● YOUR ASSIGNMENT
List all lines in the material below that contain "files".

● MATERIAL FOR THE TASK
* * * * *

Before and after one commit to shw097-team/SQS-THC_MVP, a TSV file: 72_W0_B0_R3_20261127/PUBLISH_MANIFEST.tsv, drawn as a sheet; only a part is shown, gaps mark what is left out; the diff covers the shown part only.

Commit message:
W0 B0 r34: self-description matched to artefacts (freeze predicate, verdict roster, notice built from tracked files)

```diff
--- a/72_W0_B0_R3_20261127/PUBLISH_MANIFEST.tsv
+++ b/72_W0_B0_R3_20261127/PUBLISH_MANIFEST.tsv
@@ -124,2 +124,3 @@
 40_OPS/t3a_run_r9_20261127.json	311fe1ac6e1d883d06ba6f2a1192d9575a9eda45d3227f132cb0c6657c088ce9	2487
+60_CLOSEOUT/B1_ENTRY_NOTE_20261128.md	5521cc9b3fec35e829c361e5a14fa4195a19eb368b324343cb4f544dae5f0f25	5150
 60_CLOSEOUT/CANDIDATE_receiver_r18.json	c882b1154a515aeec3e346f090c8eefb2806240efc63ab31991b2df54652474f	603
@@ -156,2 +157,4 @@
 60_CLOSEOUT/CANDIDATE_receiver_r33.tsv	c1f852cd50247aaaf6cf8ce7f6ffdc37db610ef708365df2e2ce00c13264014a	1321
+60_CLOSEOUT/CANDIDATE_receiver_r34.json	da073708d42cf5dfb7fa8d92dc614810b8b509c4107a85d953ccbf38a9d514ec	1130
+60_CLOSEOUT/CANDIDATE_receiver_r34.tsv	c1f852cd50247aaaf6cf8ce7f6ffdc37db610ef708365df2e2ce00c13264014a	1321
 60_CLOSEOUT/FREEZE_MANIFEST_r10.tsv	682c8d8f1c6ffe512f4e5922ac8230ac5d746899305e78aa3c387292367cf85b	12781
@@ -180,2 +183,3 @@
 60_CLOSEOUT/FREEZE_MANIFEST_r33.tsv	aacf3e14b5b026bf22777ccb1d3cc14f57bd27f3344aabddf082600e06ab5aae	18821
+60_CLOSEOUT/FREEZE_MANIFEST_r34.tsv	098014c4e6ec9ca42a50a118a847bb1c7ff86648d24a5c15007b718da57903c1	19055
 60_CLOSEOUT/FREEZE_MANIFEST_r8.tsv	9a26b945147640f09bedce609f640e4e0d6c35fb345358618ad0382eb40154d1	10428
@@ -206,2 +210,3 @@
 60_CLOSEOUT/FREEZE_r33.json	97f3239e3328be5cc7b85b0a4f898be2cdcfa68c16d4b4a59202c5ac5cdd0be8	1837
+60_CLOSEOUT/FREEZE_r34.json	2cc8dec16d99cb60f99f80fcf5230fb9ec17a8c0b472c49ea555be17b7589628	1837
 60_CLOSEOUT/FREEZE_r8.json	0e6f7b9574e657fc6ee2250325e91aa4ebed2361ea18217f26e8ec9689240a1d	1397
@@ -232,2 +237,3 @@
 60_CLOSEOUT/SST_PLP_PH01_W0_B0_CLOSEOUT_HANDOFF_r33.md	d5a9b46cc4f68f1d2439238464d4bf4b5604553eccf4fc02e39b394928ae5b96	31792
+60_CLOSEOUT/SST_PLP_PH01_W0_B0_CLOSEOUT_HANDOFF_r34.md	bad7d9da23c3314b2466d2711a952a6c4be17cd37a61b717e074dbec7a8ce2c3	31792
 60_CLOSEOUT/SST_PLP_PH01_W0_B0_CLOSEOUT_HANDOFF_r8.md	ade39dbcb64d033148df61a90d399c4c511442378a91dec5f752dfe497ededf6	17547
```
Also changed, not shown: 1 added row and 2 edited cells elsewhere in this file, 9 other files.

* * * * *

● RESPONSE
W0 B0 r34: self-description matched to artefacts (freeze predicate, verdict roster, notice built from tracked files)
Also changed, not shown: 1 added row and 2 edited cells elsewhere in this file, 9 other files.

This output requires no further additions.